[Opening Raw data section]

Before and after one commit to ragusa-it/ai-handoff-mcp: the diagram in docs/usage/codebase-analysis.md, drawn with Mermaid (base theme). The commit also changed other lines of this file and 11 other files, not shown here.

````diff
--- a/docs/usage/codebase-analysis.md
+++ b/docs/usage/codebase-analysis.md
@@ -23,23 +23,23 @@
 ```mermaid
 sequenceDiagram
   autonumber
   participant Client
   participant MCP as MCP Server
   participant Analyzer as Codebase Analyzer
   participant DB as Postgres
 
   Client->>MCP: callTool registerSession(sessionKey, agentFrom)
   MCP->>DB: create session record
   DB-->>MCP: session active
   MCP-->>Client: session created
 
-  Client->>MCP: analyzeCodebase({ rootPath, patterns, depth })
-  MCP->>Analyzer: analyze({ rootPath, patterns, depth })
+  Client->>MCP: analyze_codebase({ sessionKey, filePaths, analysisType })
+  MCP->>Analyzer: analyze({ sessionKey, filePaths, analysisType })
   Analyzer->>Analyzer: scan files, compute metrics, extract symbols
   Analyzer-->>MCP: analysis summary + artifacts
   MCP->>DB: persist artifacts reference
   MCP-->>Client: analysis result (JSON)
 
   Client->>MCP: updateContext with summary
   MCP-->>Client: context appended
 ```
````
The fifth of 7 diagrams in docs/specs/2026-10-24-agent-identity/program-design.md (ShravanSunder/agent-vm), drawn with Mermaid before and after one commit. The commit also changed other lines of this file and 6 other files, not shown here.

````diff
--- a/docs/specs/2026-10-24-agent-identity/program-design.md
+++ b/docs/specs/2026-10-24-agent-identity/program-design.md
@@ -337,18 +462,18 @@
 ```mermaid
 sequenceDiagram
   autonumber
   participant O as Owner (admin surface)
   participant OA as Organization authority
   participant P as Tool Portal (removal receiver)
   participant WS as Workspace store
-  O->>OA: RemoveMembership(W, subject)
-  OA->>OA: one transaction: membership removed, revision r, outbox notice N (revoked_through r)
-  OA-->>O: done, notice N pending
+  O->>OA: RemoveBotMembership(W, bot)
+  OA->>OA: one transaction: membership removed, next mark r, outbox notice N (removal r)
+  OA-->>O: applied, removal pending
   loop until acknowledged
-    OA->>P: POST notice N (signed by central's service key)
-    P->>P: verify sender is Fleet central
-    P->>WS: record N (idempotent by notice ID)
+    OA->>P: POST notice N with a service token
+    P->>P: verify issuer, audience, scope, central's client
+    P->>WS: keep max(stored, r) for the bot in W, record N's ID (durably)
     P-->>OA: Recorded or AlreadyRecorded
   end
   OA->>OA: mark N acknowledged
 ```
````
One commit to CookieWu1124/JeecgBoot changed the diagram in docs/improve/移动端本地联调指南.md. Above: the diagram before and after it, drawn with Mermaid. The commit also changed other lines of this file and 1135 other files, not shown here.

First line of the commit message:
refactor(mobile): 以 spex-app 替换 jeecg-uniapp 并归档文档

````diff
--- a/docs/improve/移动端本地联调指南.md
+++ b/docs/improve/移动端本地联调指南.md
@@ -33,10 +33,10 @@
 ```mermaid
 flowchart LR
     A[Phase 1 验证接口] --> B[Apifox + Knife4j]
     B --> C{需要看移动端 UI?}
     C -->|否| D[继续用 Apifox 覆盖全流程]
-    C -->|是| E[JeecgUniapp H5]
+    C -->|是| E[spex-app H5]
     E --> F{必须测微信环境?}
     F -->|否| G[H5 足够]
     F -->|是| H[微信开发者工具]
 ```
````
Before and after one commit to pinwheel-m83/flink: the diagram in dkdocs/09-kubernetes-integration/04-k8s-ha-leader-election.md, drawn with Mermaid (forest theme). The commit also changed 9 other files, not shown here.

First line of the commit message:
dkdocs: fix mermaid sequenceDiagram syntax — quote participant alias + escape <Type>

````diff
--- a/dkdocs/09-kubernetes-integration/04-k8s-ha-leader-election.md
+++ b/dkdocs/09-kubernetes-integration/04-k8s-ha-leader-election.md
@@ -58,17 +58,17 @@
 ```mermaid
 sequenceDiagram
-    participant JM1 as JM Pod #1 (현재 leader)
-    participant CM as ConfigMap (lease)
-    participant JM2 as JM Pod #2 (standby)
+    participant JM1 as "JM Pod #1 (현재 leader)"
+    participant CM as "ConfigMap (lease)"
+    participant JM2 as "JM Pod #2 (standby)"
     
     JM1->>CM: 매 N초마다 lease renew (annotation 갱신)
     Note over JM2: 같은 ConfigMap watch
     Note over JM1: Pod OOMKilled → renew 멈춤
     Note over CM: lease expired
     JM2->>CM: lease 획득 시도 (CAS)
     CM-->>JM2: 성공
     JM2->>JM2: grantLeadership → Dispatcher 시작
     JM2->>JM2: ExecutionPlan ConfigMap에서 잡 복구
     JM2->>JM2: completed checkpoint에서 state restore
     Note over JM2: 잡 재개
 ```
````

[Closing Raw data section]

What this task involves:
The material above must be returned word for word, complete.

Reply to the exercise:
Before and after one commit to ragusa-it/ai-handoff-mcp: the diagram in docs/usage/codebase-analysis.md, drawn with Mermaid (base theme). The commit also changed other lines of this file and 11 other files, not shown here.

````diff
--- a/docs/usage/codebase-analysis.md
+++ b/docs/usage/codebase-analysis.md
@@ -23,23 +23,23 @@
 ```mermaid
 sequenceDiagram
   autonumber
   participant Client
   participant MCP as MCP Server
   participant Analyzer as Codebase Analyzer
   participant DB as Postgres
 
   Client->>MCP: callTool registerSession(sessionKey, agentFrom)
   MCP->>DB: create session record
   DB-->>MCP: session active
   MCP-->>Client: session created
 
-  Client->>MCP: analyzeCodebase({ rootPath, patterns, depth })
-  MCP->>Analyzer: analyze({ rootPath, patterns, depth })
+  Client->>MCP: analyze_codebase({ sessionKey, filePaths, analysisType })
+  MCP->>Analyzer: analyze({ sessionKey, filePaths, analysisType })
   Analyzer->>Analyzer: scan files, compute metrics, extract symbols
   Analyzer-->>MCP: analysis summary + artifacts
   MCP->>DB: persist artifacts reference
   MCP-->>Client: analysis result (JSON)
 
   Client->>MCP: updateContext with summary
   MCP-->>Client: context appended
 ```
````
The fifth of 7 diagrams in docs/specs/2026-10-24-agent-identity/program-design.md (ShravanSunder/agent-vm), drawn with Mermaid before and after one commit. The commit also changed other lines of this file and 6 other files, not shown here.

````diff
--- a/docs/specs/2026-10-24-agent-identity/program-design.md
+++ b/docs/specs/2026-10-24-agent-identity/program-design.md
@@ -337,18 +462,18 @@
 ```mermaid
 sequenceDiagram
   autonumber
   participant O as Owner (admin surface)
   participant OA as Organization authority
   participant P as Tool Portal (removal receiver)
   participant WS as Workspace store
-  O->>OA: RemoveMembership(W, subject)
-  OA->>OA: one transaction: membership removed, revision r, outbox notice N (revoked_through r)
-  OA-->>O: done, notice N pending
+  O->>OA: RemoveBotMembership(W, bot)
+  OA->>OA: one transaction: membership removed, next mark r, outbox notice N (removal r)
+  OA-->>O: applied, removal pending
   loop until acknowledged
-    OA->>P: POST notice N (signed by central's service key)
-    P->>P: verify sender is Fleet central
-    P->>WS: record N (idempotent by notice ID)
+    OA->>P: POST notice N with a service token
+    P->>P: verify issuer, audience, scope, central's client
+    P->>WS: keep max(stored, r) for the bot in W, record N's ID (durably)
     P-->>OA: Recorded or AlreadyRecorded
   end
   OA->>OA: mark N acknowledged
 ```
````
One commit to CookieWu1124/JeecgBoot changed the diagram in docs/improve/移动端本地联调指南.md. Above: the diagram before and after it, drawn with Mermaid. The commit also changed other lines of this file and 1135 other files, not shown here.

First line of the commit message:
refactor(mobile): 以 spex-app 替换 jeecg-uniapp 并归档文档

````diff
--- a/docs/improve/移动端本地联调指南.md
+++ b/docs/improve/移动端本地联调指南.md
@@ -33,10 +33,10 @@
 ```mermaid
 flowchart LR
     A[Phase 1 验证接口] --> B[Apifox + Knife4j]
     B --> C{需要看移动端 UI?}
     C -->|否| D[继续用 Apifox 覆盖全流程]
-    C -->|是| E[JeecgUniapp H5]
+    C -->|是| E[spex-app H5]
     E --> F{必须测微信环境?}
     F -->|否| G[H5 足够]
     F -->|是| H[微信开发者工具]
 ```
````
Before and after one commit to pinwheel-m83/flink: the diagram in dkdocs/09-kubernetes-integration/04-k8s-ha-leader-election.md, drawn with Mermaid (forest theme). The commit also changed 9 other files, not shown here.

First line of the commit message:
dkdocs: fix mermaid sequenceDiagram syntax — quote participant alias + escape <Type>

````diff
--- a/dkdocs/09-kubernetes-integration/04-k8s-ha-leader-election.md
+++ b/dkdocs/09-kubernetes-integration/04-k8s-ha-leader-election.md
@@ -58,17 +58,17 @@
 ```mermaid
 sequenceDiagram
-    participant JM1 as JM Pod #1 (현재 leader)
-    participant CM as ConfigMap (lease)
-    participant JM2 as JM Pod #2 (standby)
+    participant JM1 as "JM Pod #1 (현재 leader)"
+    participant CM as "ConfigMap (lease)"
+    participant JM2 as "JM Pod #2 (standby)"
     
     JM1->>CM: 매 N초마다 lease renew (annotation 갱신)
     Note over JM2: 같은 ConfigMap watch
     Note over JM1: Pod OOMKilled → renew 멈춤
     Note over CM: lease expired
     JM2->>CM: lease 획득 시도 (CAS)
     CM-->>JM2: 성공
     JM2->>JM2: grantLeadership → Dispatcher 시작
     JM2->>JM2: ExecutionPlan ConfigMap에서 잡 복구
     JM2->>JM2: completed checkpoint에서 state restore
     Note over JM2: 잡 재개
 ```
````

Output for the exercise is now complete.